• YOUR GOAL: Scan the entries below for the word "logo", then copy each line that holds it.

• RECORDS SUPPLIED:
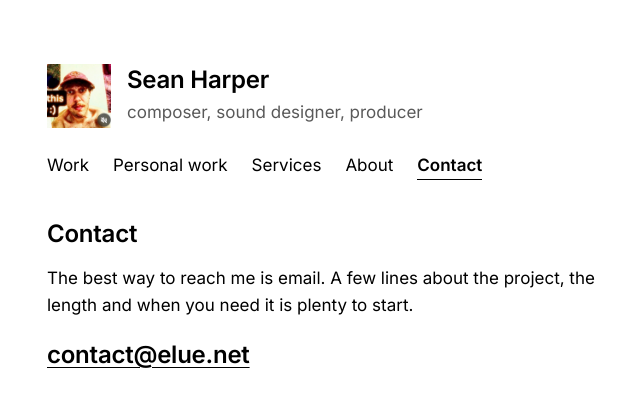
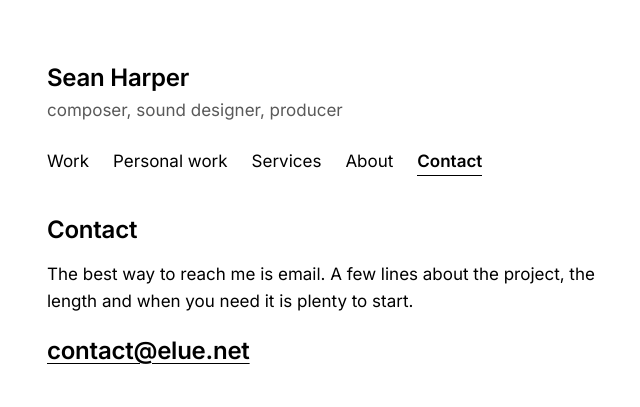
Before and after one commit to seanharper7/elue-net, a Jekyll site: the page built from contact.html, in a window 1280 px wide. Shown: the top 407 px of the page, without its empty margins (305-945 px from the left). Built offline with Jekyll 4.4.1, drawn with Linux system fonts in a browser that asks for light colours.

Commit message:
Remove header picture; keep it as the tab icon only
Co-Authored-By: Claude Sonnet 5.5 <noreply@anthropic.com>

```diff
--- a/_layouts/default.html
+++ b/_layouts/default.html
@@ -26,9 +26,6 @@
   <div class="page">
     <header class="masthead">
       <div class="brand">
-        {%- if site_info.logo and site_info.logo != '' %}
-        <a class="logo" href="/"><img src="{{ site_info.logo | escape }}" alt="{{ site_info.name | escape }}" width="64" height="64"></a>
-        {%- endif %}
         <div>
           <p class="name"><a href="/">{{ site_info.name | escape }}</a></p>
           <p class="role">{{ site_info.tagline | escape }}</p>
--- a/style.css
+++ b/style.css
@@ -47,10 +47,6 @@ a:focus-visible { outline: 2px solid var(--ink); outline-offset: 3px; }
 /* ---- Header ---- */
 .masthead { margin-bottom: 2.5rem; }
 .brand { display: flex; align-items: center; gap: 1rem; }
-.logo { display: block; flex: none; line-height: 0; }
-.logo img { width: 4rem; height: 4rem; object-fit: cover; display: block; }
-/* To make the logo black and white, uncomment the next line. */
-/* .logo img { filter: grayscale(1); } */
 .name { font-size: 1.5rem; font-weight: 600; letter-spacing: -0.01em; line-height: 1.2; margin: 0; }
 .name a { text-decoration: none; }
 .role { margin: 0.25rem 0 0; color: var(--quiet); }
```
Also changed, not shown: .pages.yml.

• RESULT FOR THIS EXERCISE:
-        {%- if site_info.logo and site_info.logo != '' %}
-        <a class="logo" href="/"><img src="{{ site_info.logo | escape }}" alt="{{ site_info.name | escape }}" width="64" height="64"></a>
-.logo { display: block; flex: none; line-height: 0; }
-.logo img { width: 4rem; height: 4rem; object-fit: cover; display: block; }
-/* To make the logo black and white, uncomment the next line. */
-/* .logo img { filter: grayscale(1); } */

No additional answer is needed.